▶ How to complete this task:
Locate the string "QLineEdit" in the records below. Copy every line where it occurs.

▶ Input records:
* * *

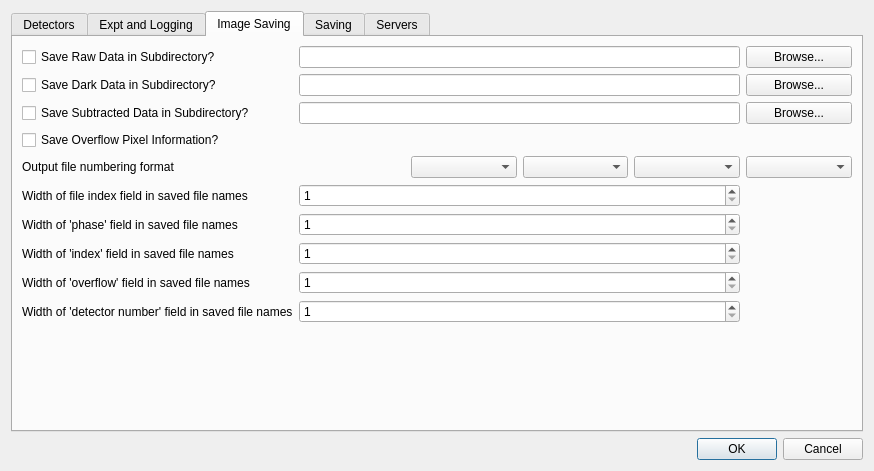
Before: the Qt Designer form libraries/qxrdlib/qxrdexperimentpreferencesdialog.ui in guyjennings/qxrd, drawn with Qt 5.
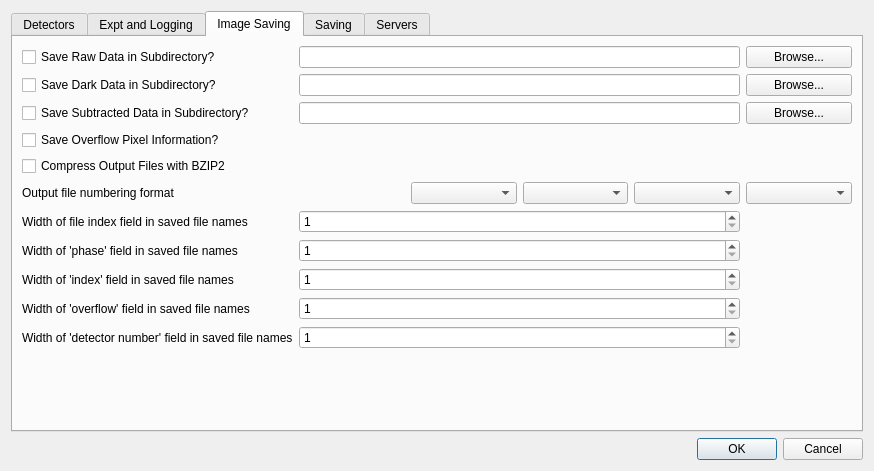
After: the same form once the commit is applied. Icons and pictures are not drawn.

Commit message: Added bz2 compression option for output files

What changed in the file:
```diff
--- a/libraries/qxrdlib/qxrdexperimentpreferencesdialog.ui
+++ b/libraries/qxrdlib/qxrdexperimentpreferencesdialog.ui
@@ -245,15 +245,42 @@
        <string>Image Saving</string>
       </attribute>
       <layout class="QGridLayout" name="gridLayout_7">
-       <item row="4" column="5">
-        <widget class="QPushButton" name="m_SaveDarkBrowse">
+       <item row="4" column="1" colspan="4">
+        <widget class="QLineEdit" name="m_SaveDarkSubdir"/>
+       </item>
+       <item row="2" column="1" colspan="4">
+        <widget class="QLineEdit" name="m_SaveRawSubdir"/>
+       </item>
+       <item row="17" column="0">
+        <widget class="QLabel" name="label_11">
          <property name="text">
-          <string>Browse...</string>
+          <string>Width of 'phase' field in saved file names</string>
          </property>
         </widget>
        </item>
-       <item row="14" column="5">
-        <widget class="QComboBox" name="m_FileNameFormat4"/>
+       <item row="16" column="0">
+        <widget class="QLabel" name="label_3">
+         <property name="text">
+          <string>Width of file index field in saved file names</string>
+         </property>
+        </widget>
+       </item>
+       <item row="15" column="1">
+        <widget class="QLabel" name="label">
+         <property name="text">
+          <string>&lt;name&gt;</string>
+         </property>
+        </widget>
+       </item>
+       <item row="16" column="1" colspan="4">
+        <widget class="QSpinBox" name="m_FileIndexWidth">
+         <property name="minimum">
+          <number>1</number>
+         </property>
+         <property name="maximum">
+          <number>20</number>
+         </property>
+        </widget>
        </item>
        <item row="7" column="5">
         <widget class="QPushButton" name="m_SaveSubtractedBrowse">
@@ -262,7 +289,17 @@
          </property>
         </widget>
        </item>
-       <item row="20" column="0" colspan="6">
+       <item row="19" column="1" colspan="4">
+        <widget class="QSpinBox" name="m_FileOverflowWidth">
+         <property name="minimum">
+          <number>1</number>
+         </property>
+         <property name="maximum">
+          <number>20</number>
+         </property>
+        </widget>
+       </item>
+       <item row="21" column="0" colspan="6">
         <spacer name="verticalSpacer_5">
          <property name="orientation">
           <enum>Qt::Vertical</enum>
@@ -275,10 +312,36 @@
          </property>
         </spacer>
        </item>
-       <item row="16" column="0">
-        <widget class="QLabel" name="label_11">
+       <item row="15" column="5">
+        <widget class="QComboBox" name="m_FileNameFormat4"/>
+       </item>
+       <item row="18" column="1" colspan="4">
+        <widget class="QSpinBox" name="m_FileNumberWidth">
+         <property name="minimum">
+          <number>1</number>
+         </property>
+         <property name="maximum">
+          <number>20</number>
+         </property>
+        </widget>
+       </item>
+       <item row="15" column="2">
+        <widget class="QComboBox" name="m_FileNameFormat1"/>
+       </item>
+       <item row="17" column="1" colspan="4">
+        <widget class="QSpinBox" name="m_FilePhaseWidth">
+         <property name="minimum">
+          <number>1</number>
+         </property>
+         <property name="maximum">
+          <number>20</number>
+         </property>
+        </widget>
+       </item>
+       <item row="4" column="5">
+        <widget class="QPushButton" name="m_SaveDarkBrowse">
          <property name="text">
-          <string>Width of 'phase' field in saved file names</string>
+          <string>Browse...</string>
          </property>
         </widget>
        </item>
@@ -289,13 +352,22 @@
          </property>
         </widget>
        </item>
-       <item row="15" column="0">
-        <widget class="QLabel" name="label_3">
-         <property name="text">
-          <string>Width of file index field in saved file names</string>
+       <item row="7" column="1" colspan="4">
+        <widget class="QLineEdit" name="m_SaveSubtractedSubdir"/>
+       </item>
+       <item row="20" column="1" colspan="4">
+        <widget class="QSpinBox" name="m_DetectorNumberWidth">
+         <property name="minimum">
+          <number>1</number>
+         </property>
+         <property name="maximum">
+          <number>20</number>
          </property>
         </widget>
        </item>
+       <item row="15" column="4">
+        <widget class="QComboBox" name="m_FileNameFormat3"/>
+       </item>
        <item row="2" column="0">
         <widget class="QCheckBox" name="m_SaveRawInSubdir">
          <property name="text">
@@ -303,20 +375,6 @@
          </property>
         </widget>
        </item>
-       <item row="4" column="0">
-        <widget class="QCheckBox" name="m_SaveDarkInSubdir">
-         <property name="text">
-          <string>Save Dark Data in Subdirectory?</string>
-         </property>
-        </widget>
-       </item>
-       <item row="18" column="0">
-        <widget class="QLabel" name="label_12">
-         <property name="text">
-          <string>Width of 'overflow' field in saved file names</string>
-         </property>
-        </widget>
-       </item>
        <item row="13" column="0">
         <widget class="QCheckBox" name="m_SaveOverflowFiles">
          <property name="enabled">
@@ -333,7 +391,7 @@
          </property>
         </widget>
        </item>
-       <item row="19" column="0">
+       <item row="20" column="0">
         <widget class="QLabel" name="label_13">
          <property name="text">
           <string>Width of 'detector number' field in saved file names</string>
@@ -347,95 +405,53 @@
          </property>
         </widget>
        </item>
-       <item row="14" column="3">
+       <item row="4" column="0">
+        <widget class="QCheckBox" name="m_SaveDarkInSubdir">
+         <property name="text">
+          <string>Save Dark Data in Subdirectory?</string>
+         </property>
+        </widget>
+       </item>
+       <item row="15" column="3">
         <widget class="QComboBox" name="m_FileNameFormat2"/>
        </item>
-       <item row="17" column="0">
+       <item row="19" column="0">
+        <widget class="QLabel" name="label_12">
+         <property name="text">
+          <string>Width of 'overflow' field in saved file names</string>
+         </property>
+        </widget>
+       </item>
+       <item row="15" column="0">
+        <widget class="QLabel" name="label_8">
+         <property name="text">
+          <string>Output file numbering format</string>
+         </property>
+        </widget>
+       </item>
+       <item row="18" column="0">
         <widget class="QLabel" name="label_14">
          <property name="text">
           <string>Width of 'index' field in saved file names</string>
          </property>
         </widget>
        </item>
-       <item row="14" column="4">
-        <widget class="QComboBox" name="m_FileNameFormat3"/>
-       </item>
        <item row="14" column="0">
-        <widget class="QLabel" name="label_8">
-         <property name="text">
-          <string>Output file numbering format</string>
+        <widget class="QCheckBox" name="m_CompressOutputBZ2">
+         <property name="enabled">
+          <bool>true</bool>
          </property>
-        </widget>
-       </item>
-       <item row="14" column="2">
-        <widget class="QComboBox" name="m_FileNameFormat1"/>
-       </item>
-       <item row="14" column="1">
-        <widget class="QLabel" name="label">
+         <property name="toolTip">
+          <string>Save info about overflowed pixels in .overflow file</string>
+         </property>
          <property name="text">
-          <string>&lt;name&gt;</string>
+          <string>Compress Output Files with BZIP2</string>
          </property>
-        </widget>
-       </item>
-       <item row="15" column="1" colspan="4">
-        <widget class="QSpinBox" name="m_FileIndexWidth">
-         <property name="minimum">
-          <number>1</number>
+         <property name="checkable">
+          <bool>true</bool>
          </property>
-         <property name="maximum">
-          <number>20</number>
-         </property>
         </widget>
        </item>
-       <item row="16" column="1" colspan="4">
-        <widget class="QSpinBox" name="m_FilePhaseWidth">
-         <property name="minimum">
-          <number>1</number>
-         </property>
-         <property name="maximum">
-          <number>20</number>
-         </property>
-        </widget>
-       </item>
-       <item row="17" column="1" colspan="4">
-        <widget class="QSpinBox" name="m_FileNumberWidth">
-         <property name="minimum">
-          <number>1</number>
-         </property>
-         <property name="maximum">
-          <number>20</number>
-         </property>
-        </widget>
-       </item>
-       <item row="18" column="1" colspan="4">
-        <widget class="QSpinBox" name="m_FileOverflowWidth">
-         <property name="minimum">
-          <number>1</number>
-         </property>
-         <property name="maximum">
-          <number>20</number>
-         </property>
-        </widget>
-       </item>
-       <item row="19" column="1" colspan="4">
-        <widget class="QSpinBox" name="m_DetectorNumberWidth">
-         <property name="minimum">
-          <number>1</number>
-         </property>
-         <property name="maximum">
-          <number>20</number>
-         </property>
-        </widget>
-       </item>
-       <item row="7" column="1" colspan="4">
-        <widget class="QLineEdit" name="m_SaveSubtractedSubdir"/>
-       </item>
-       <item row="4" column="1" colspan="4">
-        <widget class="QLineEdit" name="m_SaveDarkSubdir"/>
-       </item>
-       <item row="2" column="1" colspan="4">
-        <widget class="QLineEdit" name="m_SaveRawSubdir"/>
-       </item>
       </layout>
      </widget>
      <widget class="QWidget" name="tab_5">
```
Left out of the diff: 3 changed lines with no effect on the pictures. The commit also changes 4 other files.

* * *

▶ Output for this exercise:
+        <widget class="QLineEdit" name="m_SaveDarkSubdir"/>
+        <widget class="QLineEdit" name="m_SaveRawSubdir"/>
+        <widget class="QLineEdit" name="m_SaveSubtractedSubdir"/>
-        <widget class="QLineEdit" name="m_SaveSubtractedSubdir"/>
-        <widget class="QLineEdit" name="m_SaveDarkSubdir"/>
-        <widget class="QLineEdit" name="m_SaveRawSubdir"/>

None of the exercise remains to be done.